Edmund Wood Clark had inherited the dairy farm in 1870 from his father, John Clark. The Clark family pioneered dairy farming in the Ottawa area and dominated the industry for over a century. E.W. Clark continued to farm the land until 1885, when there was a resurgence of demand for property, following the depression. He then moved to a home on Merivale Road which his father had deeded to him.
Bayswater lies just south of Hintonburg, between Carling, Holland and the Grand Trunk line, which is now, the Queensway.
Bayswater was a rural area until the introduction of the Ottawa Electric Streetcar in 1870. The dynamic of the area changed within four years, becoming more populous. Most of the farmers and labourers working on the Experimental Farm lived in Bayswater. By 1907, prior to amalgamation, there were 31 houses and one cottage in Bayswater.
There was an ongoing effort to transform Ottawa into the ‘Washington of the North’. To do so, it was necessary to gain the parklands of the surrounding areas to beautify the capita. Moreover, there was a push to acquire more industry and thus the city needed the surrounding villages factory sites. The village residents saw the benefits of joining Ottawa as better fire and police protection, free mail delivery, sewers, access to city hospitals, cheaper phone service, relief for overcrowded schools and decreased taxes.
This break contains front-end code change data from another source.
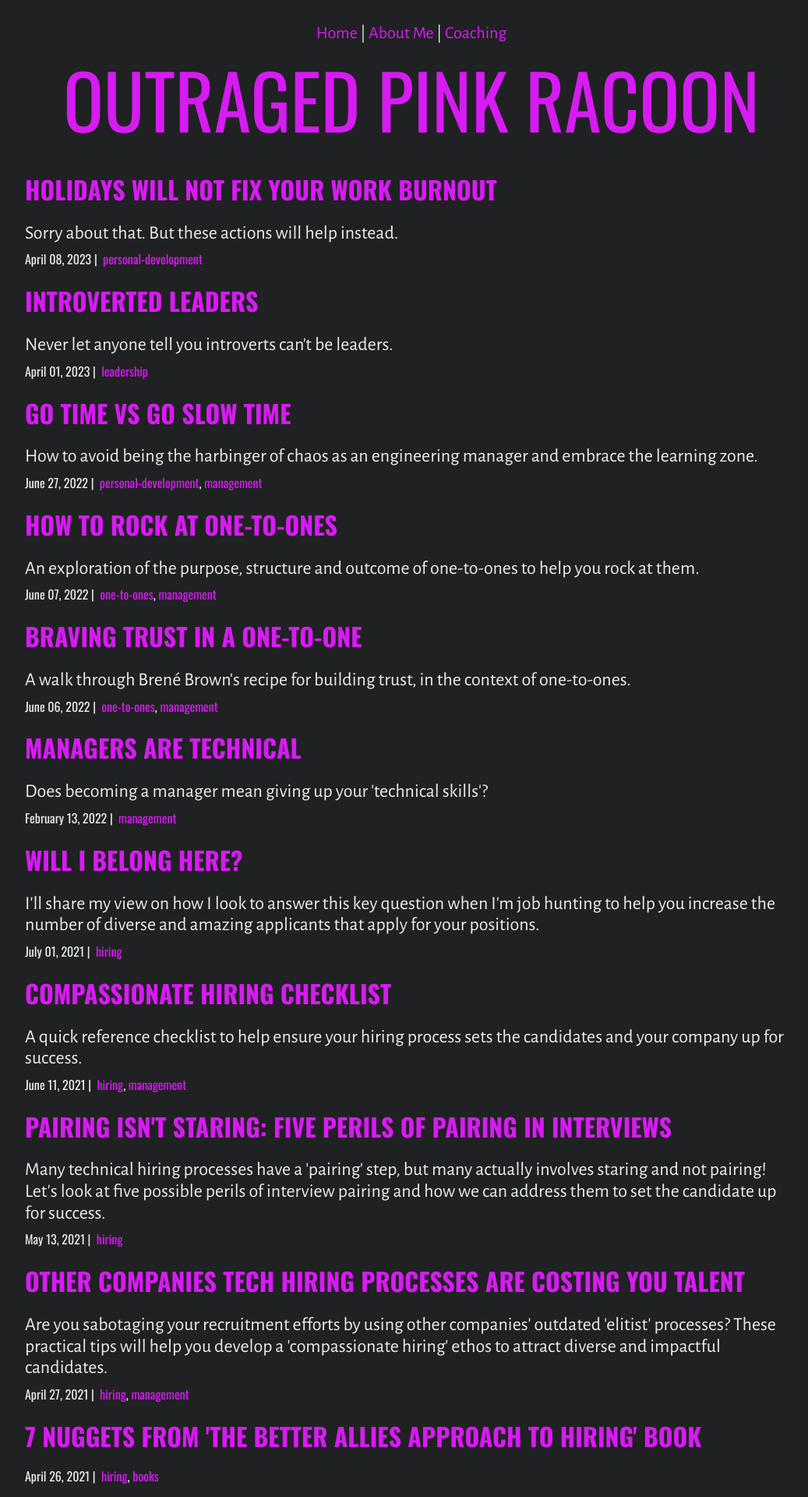
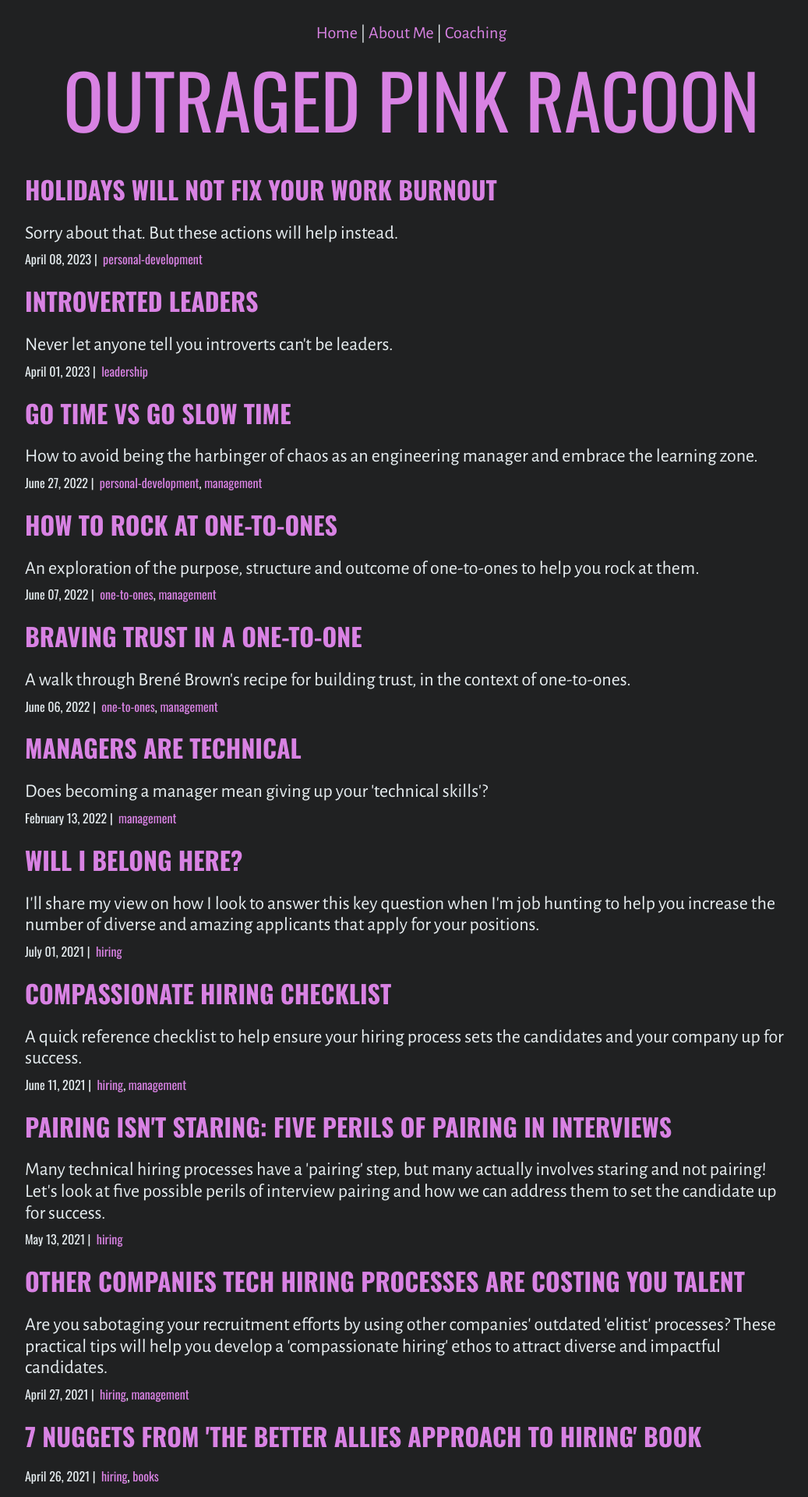
Before and after one commit to outragedpinkracoon/outragedpinkracoon.github.io, a Jekyll site: the page built from index.html, in a window 1280 px wide. Shown: the top 1920 px of the page at 78% size, without its empty margins (112-1149 px from the left). Built offline with Jekyll 4.4.1, drawn with Linux system fonts in a browser that asks for light colours.

Commit message:
change to pastel pink

```diff
--- a/_sass/variables.scss
+++ b/_sass/variables.scss
@@ -1,7 +1,7 @@
 $dark-grey: rgb(32, 33, 34);
 $light-blue: #66c0ec;
 $off-white: rgb(230, 237, 240);
-$light-pink: rgb(215, 27, 243);
+$light-pink: rgb(216, 130, 227);
 
 $bg-color: $dark-grey;
 $primary-color: $light-pink;
```
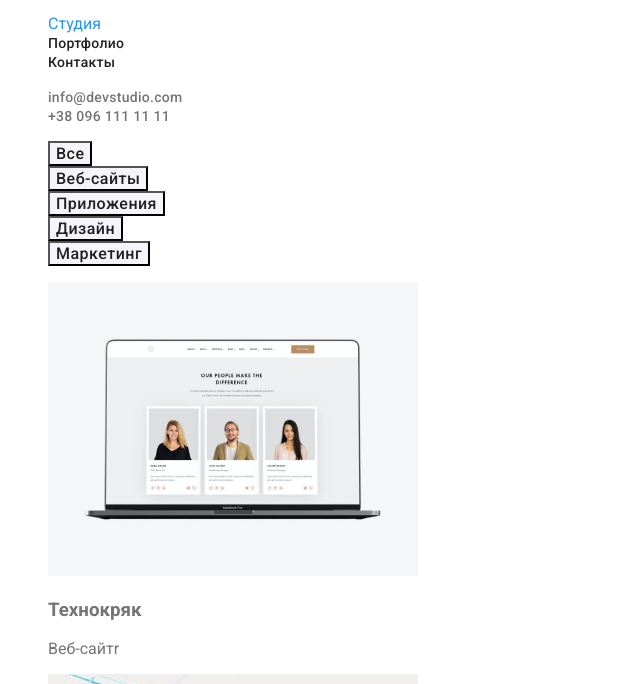
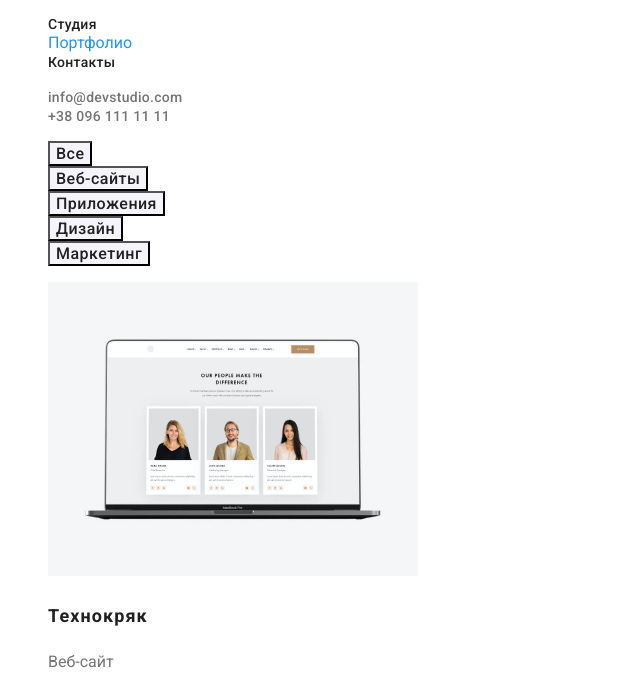
Before and after one commit to VladislavBVV/goit-markup-hw-02, a plain HTML site: page portfolio.html in a window 1280 px wide. Shown: the part 41-725 px from the top of the page, without its empty margins (0-640 px from the left). Drawn offline with Linux system fonts and the light colour scheme.

Commit message:
Final final

```diff
--- a/CSS/styles1.css
+++ b/CSS/styles1.css
@@ -185,7 +185,7 @@ color: var(--titletextcolor)
     background-color: #FFFFFF;
 }
 
-.works .upperphotounderline {
+.works-list .upperphotounderline {
     font-weight: 700;
 font-size: 18px;
 line-height: 2;
--- a/portfolio.html
+++ b/portfolio.html
@@ -6,8 +6,8 @@
     <meta name="viewport" content="width=device-width, initial-scale=1.0">
     <link rel="preconnect" href="https://fonts.googleapis.com">
 <link rel="preconnect" href="https://fonts.gstatic.com" crossorigin>
-<link href="https://fonts.googleapis.com/css2?family=Raleway:wght@700&family=Roboto:wght@400;500;700;900&display=swap" rel="stylesheet">
     <title>Portfolio</title>
+    <link href="https://fonts.googleapis.com/css2?family=Raleway:wght@700&family=Roboto:wght@400;500;700;900&display=swap" rel="stylesheet">
     <link rel="stylesheet" href="./CSS/styles1.css">
 </head>
 <body>
@@ -15,8 +15,8 @@
         <nav class="site-nav">
         <a href=""><span class="logo">Web</span><span class="logo1">Studio</span></a>
         <ul>
-            <li><a href="" class="link-current">Студия</a></li>
-            <li> <a href="./portfolio.html" class="link">Портфолио</a></li>
+            <li><a href="./index.html" class="link">Студия</a></li>
+            <li> <a href="./portfolio.html" class="link-current">Портфолио</a></li>
             <li><a href="" class="link">Контакты</a></li>
         </ul>
         </nav>
@@ -36,7 +36,7 @@
         </ul>
         <ul class="works-list">
             <li class="cards"><img src="./IMG/img-0.png" alt="комп" width="370"><h3 class="upperphotounderline">Технокряк</h3>
-            <p class="bottomphotounderline">Веб-сайтr</p></li>
+            <p class="bottomphotounderline">Веб-сайт</p></li>
             <li class="cards"><img src="./IMG/img-10.jpg" alt="баскетбол" width="370"><h3 class="upperphotounderline">Постер New Orlean vs Golden Star</h3>
             <p class="bottomphotounderline">Дизайн</p></li>
             <li class="cards"><img src="./IMG/img-11.jpg" alt="рыба" width="370"><h3 class="upperphotounderline">Ресторан Seafood</h3>
```
Also changed, not shown: index.html (+2 -2 lines).
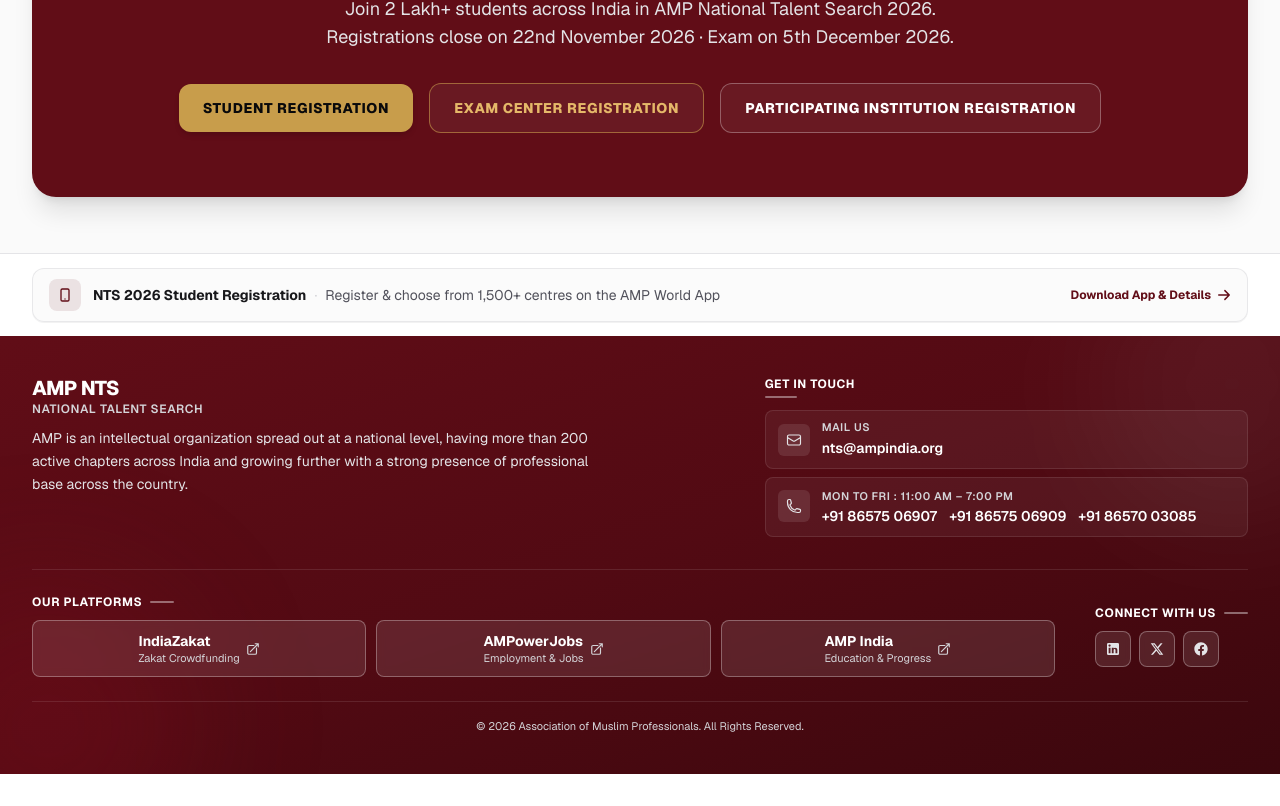
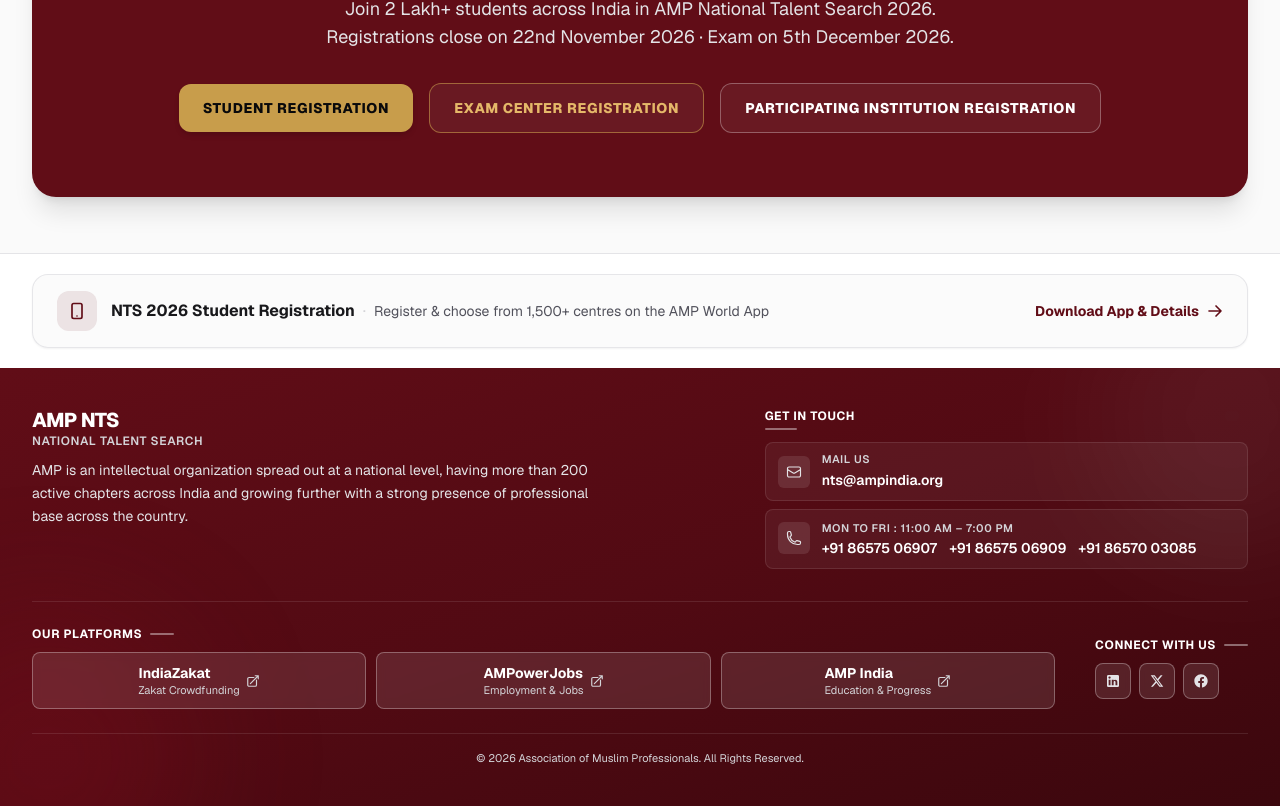
Before and after one commit to ansariafzal-ka/AMP-World-NTS-Web-Application-, a Next.js app: page / in a window 1280 px wide. Shown: the part 6517-7323 px from the top of the page. Before the commit the page ends 7291 px from the top, so only its background shows below. Built offline with nearby package versions, Linux system fonts and the light colour scheme.

Commit message:
Increase height and padding of pre-footer AMP World App banner

```diff
--- a/src/components/layout/footer.tsx
+++ b/src/components/layout/footer.tsx
@@ -70,20 +70,20 @@
     <>
       {/* Subtle Pre-Footer Callout Strip Redirecting to AMP_World_App (Hidden on /AMP_World_App) */}
       {!isAppPage && (
-        <aside aria-label="AMP World App Download" className="border-t border-zinc-200 bg-white py-3 sm:py-3.5">
+        <aside aria-label="AMP World App Download" className="border-t border-zinc-200 bg-white py-4 sm:py-5">
           <div className="mx-auto max-w-7xl px-4 sm:px-6 lg:px-8">
             <Link
               href="/AMP_World_App"
-              className="group flex flex-col sm:flex-row sm:items-center justify-between gap-2 sm:gap-4 rounded-xl border border-zinc-200/80 bg-zinc-50/70 hover:bg-[#FBF2F3]/40 px-3.5 py-2 sm:px-4 sm:py-2.5 transition-all duration-200 hover:border-[#610D17]/30 shadow-2xs"
+              className="group flex flex-col sm:flex-row sm:items-center justify-between gap-3 sm:gap-4 rounded-2xl border border-zinc-200/90 bg-zinc-50/80 hover:bg-[#FBF2F3]/50 px-4 sm:px-6 py-3.5 sm:py-4 transition-all duration-200 hover:border-[#610D17]/30 shadow-xs hover:shadow-sm"
             >
-              <div className="flex items-start sm:items-center gap-2.5 sm:gap-3 min-w-0">
-                <span className="flex h-7 w-7 sm:h-8 sm:w-8 shrink-0 items-center justify-center rounded-lg bg-[#610D17]/10 text-[#610D17] group-hover:scale-105 transition-transform mt-0.5 sm:mt-0">
-                  <svg className="w-3.5 h-3.5 sm:w-4 sm:h-4" fill="none" viewBox="0 0 24 24" stroke="currentColor" strokeWidth={2}>
+              <div className="flex items-start sm:items-center gap-3 sm:gap-3.5 min-w-0">
+                <span className="flex h-9 w-9 sm:h-10 sm:w-10 shrink-0 items-center justify-center rounded-xl bg-[#610D17]/10 text-[#610D17] group-hover:scale-105 transition-transform mt-0.5 sm:mt-0">
+                  <svg className="w-4 h-4 sm:w-5 sm:h-5" fill="none" viewBox="0 0 24 24" stroke="currentColor" strokeWidth={2}>
                     <path strokeLinecap="round" strokeLinejoin="round" d="M12 18h.01M8 21h8a2 2 0 002-2V5a2 2 0 00-2-2H8a2 2 0 00-2 2v14a2 2 0 002 2z" />
                   </svg>
                 </span>
                 <div className="min-w-0">
-                  <div className="flex flex-wrap items-center gap-x-2 text-xs sm:text-sm">
+                  <div className="flex flex-wrap items-center gap-x-2 text-sm sm:text-base">
                     <span className="font-bold text-zinc-900 group-hover:text-[#610D17] transition-colors">
                       NTS 2026 Student Registration
                     </span>
@@ -92,13 +92,13 @@
                       Register &amp; choose from 1,500+ centres on the AMP World App
                     </span>
                   </div>
-                  <p className="text-[11px] text-zinc-500 md:hidden">
+                  <p className="text-xs text-zinc-500 md:hidden mt-0.5">
                     Register &amp; choose exam centre on the AMP World App
                   </p>
                   {/* Left-aligned link on mobile directly below description */}
-                  <div className="flex items-center gap-1.5 text-xs font-bold text-[#610D17] mt-1.5 sm:hidden">
+                  <div className="flex items-center gap-1.5 text-xs sm:text-sm font-bold text-[#610D17] mt-2 sm:hidden">
                     <span>Download App &amp; Details</span>
-                    <svg className="w-3.5 h-3.5 transition-transform duration-200 group-hover:translate-x-0.5" fill="none" viewBox="0 0 24 24" stroke="currentColor" strokeWidth={2.5}>
+                    <svg className="w-4 h-4 transition-transform duration-200 group-hover:translate-x-0.5" fill="none" viewBox="0 0 24 24" stroke="currentColor" strokeWidth={2.5}>
                       <path strokeLinecap="round" strokeLinejoin="round" d="M13.5 4.5L21 12m0 0l-7.5 7.5M21 12H3" />
                     </svg>
                   </div>
@@ -106,9 +106,9 @@
               </div>
 
               {/* Desktop / Tablet link on the right */}
-              <div className="hidden sm:flex items-center justify-end gap-1.5 text-xs font-bold text-[#610D17] shrink-0">
+              <div className="hidden sm:flex items-center justify-end gap-2 text-xs sm:text-sm font-bold text-[#610D17] shrink-0">
                 <span>Download App &amp; Details</span>
-                <svg className="w-3.5 h-3.5 transition-transform duration-200 group-hover:translate-x-0.5" fill="none" viewBox="0 0 24 24" stroke="currentColor" strokeWidth={2.5}>
+                <svg className="w-4 h-4 transition-transform duration-200 group-hover:translate-x-1" fill="none" viewBox="0 0 24 24" stroke="currentColor" strokeWidth={2.5}>
                   <path strokeLinecap="round" strokeLinejoin="round" d="M13.5 4.5L21 12m0 0l-7.5 7.5M21 12H3" />
                 </svg>
               </div>
```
Bayswater agreed to join the city in 1907, becoming the first village to do so. The decision was rewarded; Bayswater residents reported that they received more improvements in the first few months than they had in the past 11 years.